Corporate/International Tax Alert (15/12/2010)
European Commission approves reinvestment requirement for R&D payroll tax incentive
Belgian tax law grants a partial tax exemption on the payroll tax withheld by universities and registered scientific institutions on salaries and wages paid to post-doctoral researchers and assistant researchers. Under this incentive, which has been available to universities since 1 October 2003 and to registered scientific institutions since 1 January 2006, the university/scientific institution is only required to remit 25% of the tax withheld to the tax authorities. The European Commission, however, originally intended to take into account the benefit from this incentive in granting research subsidies (since the incentive reduces the R&D costs).
As first enacted, the law granting the partial exemption from payroll tax did not specifically require that the savings be reinvested in order for the university/scientific institution to qualify. The Research Directorate-General of the European Commission, however, took the position that it would not take the funds saved as a result of the partial exemption into account as a research cost when determining the amount of R&D subsidies to be granted to universities and registered scientific institutions. For this reason, the Belgian legislator inserted a specific reinvestment obligation in the law requiring that the savings resulting from the partial exemption be reinvested in additional R&D and that the savings may not be used for reducing R&D costs.
According to the Belgian government, the reinvestment requirement has always been implicitly part of the R&D payroll tax incentive regime, so that the “amendment” was merely a clarification of the rules (and, as such, applicable retroactively as from the date the law came into effect (1 October 2003 for universities and 1 January 2006 for registered scientific institutions).
Reaction of the European Commission
The Directorate-General has now confirmed that the savings resulting from the partial exemption continue to be considered eligible costs for subsidy purposes provided the reinvestment condition is met. As a result, subsidy audits that were suspended pending the decision will now be closed.

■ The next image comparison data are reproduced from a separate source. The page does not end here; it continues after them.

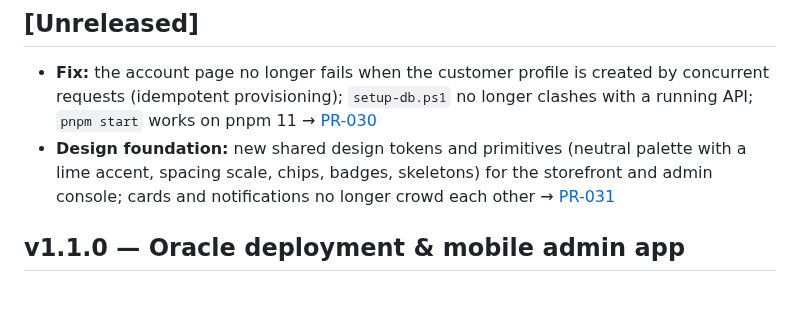
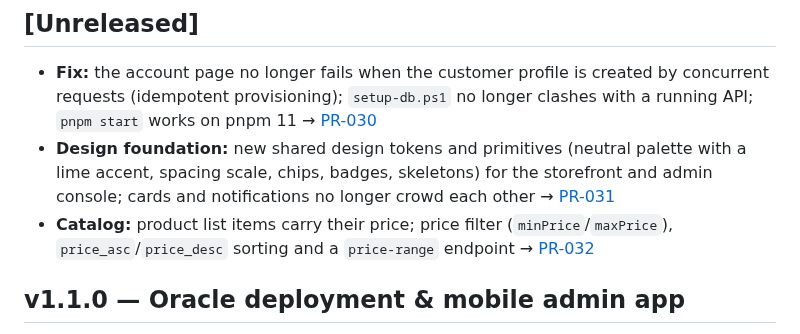
Before and after one commit to davidtriminio/catrashop, a Markdown page: CHANGELOG.md, the part around the change. Drawn GitHub-style; blank space fills up the shorter version.

Commit message:
docs(git): add simulated PR-032 for catalog price filters

```diff
--- a/CHANGELOG.md
+++ b/CHANGELOG.md
@@ -15,6 +15,8 @@ Each entry links the Architecture Decision Record and the simulated Pull Request
 - **Design foundation:** new shared design tokens and primitives (neutral palette with a lime accent, spacing scale,
   chips, badges, skeletons) for the storefront and admin console; cards and notifications no longer crowd each other
   → [PR-031](docs/git/prs/PR-031-design-foundation.md)
+- **Catalog:** product list items carry their price; price filter (`minPrice`/`maxPrice`), `price_asc`/`price_desc`
+  sorting and a `price-range` endpoint → [PR-032](docs/git/prs/PR-032-catalog-price-filters.md)
 
 ## v1.1.0 — Oracle deployment & mobile admin app
 - **Flutter admin app** (`mobile/`): order list/detail, state actions, biometric lock, local new-order alerts
```
Also changed, not shown: 2 other files.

To avoid losing research subsidies, taxpayers benefiting from the R&D payroll tax incentive must clearly document the reinvestments made with the savings from the tax incentive and accurately record those reinvestments in the financial accounts.

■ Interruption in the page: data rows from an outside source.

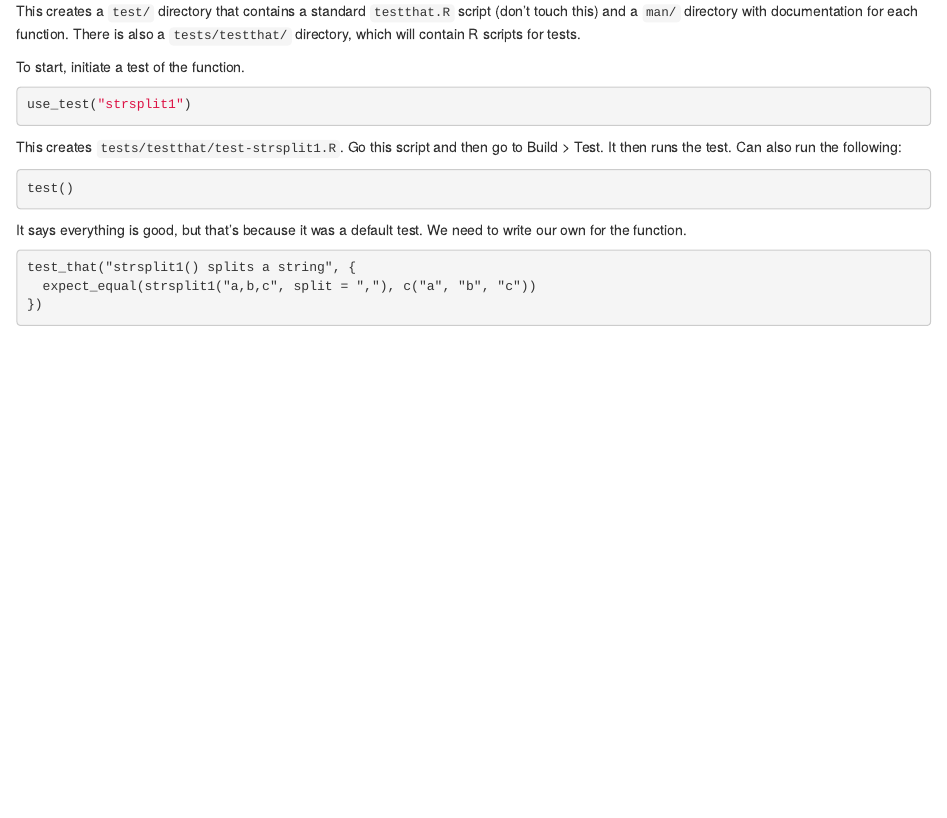
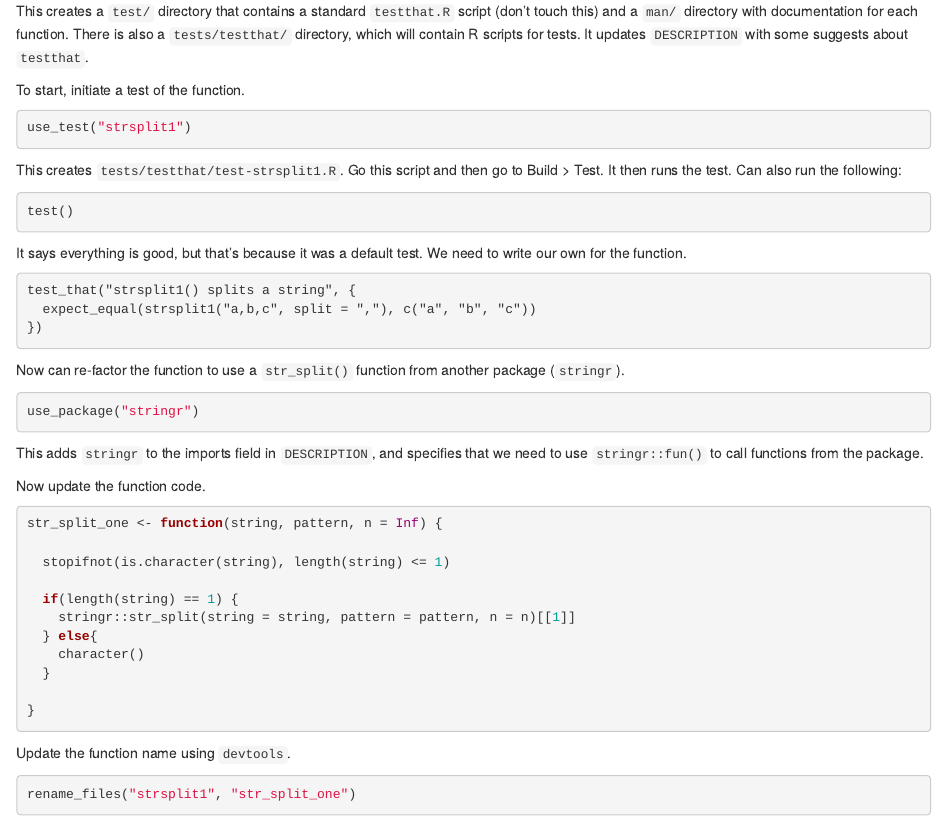
Before and after one commit to argiroff/regexcite, an R Markdown document (inst/doc/notes.Rmd): the page in a window 1100 px wide, from 1660 px down. Rendered offline with R 4.5, knitr and Pandoc, with nearby package versions.

Commit message:
prepare to change function name

````diff
--- a/inst/doc/notes.Rmd
+++ b/inst/doc/notes.Rmd
@@ -108,7 +108,7 @@ Automate testing of functions with `testthat`. Automating tests allows you to ca
 use_testthat()
 ```
 
-This creates a `test/` directory that contains a standard `testthat.R` script (don't touch this) and a `man/` directory with documentation for each function. There is also a `tests/testthat/` directory, which will contain R scripts for tests.
+This creates a `test/` directory that contains a standard `testthat.R` script (don't touch this) and a `man/` directory with documentation for each function. There is also a `tests/testthat/` directory, which will contain R scripts for tests. It updates `DESCRIPTION` with some suggests about `testthat`.
 
 To start, initiate a test of the function.
 
@@ -129,3 +129,33 @@ test_that("strsplit1() splits a string", {
   expect_equal(strsplit1("a,b,c", split = ","), c("a", "b", "c"))
 })
 ```
+
+Now can re-factor the function to use a `str_split()` function from another package (`stringr`).
+
+```{r use_stringr, eval = FALSE}
+use_package("stringr")
+```
+
+This adds `stringr` to the imports field in `DESCRIPTION`, and specifies that we need to use `stringr::fun()` to call functions from the package.
+
+Now update the function code.
+
+```{r update_function, eval = FALSE}
+str_split_one <- function(string, pattern, n = Inf) {
+
+  stopifnot(is.character(string), length(string) <= 1)
+
+  if(length(string) == 1) {
+    stringr::str_split(string = string, pattern = pattern, n = n)[[1]]
+  } else{
+    character()
+  }
+
+}
+```
+
+Update the function name using `devtools`.
+
+```{r rename_files, eval = FALSE}
+rename_files("strsplit1", "str_split_one")
+```
````
Also changed, not shown: R/strsplit1.R (+8 -2 lines), 1 other file.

Deloitte’s specialist team can help taxpayers with implementing the correct accounting treatment and monitoring of R&D investments in order to secure the tax savings.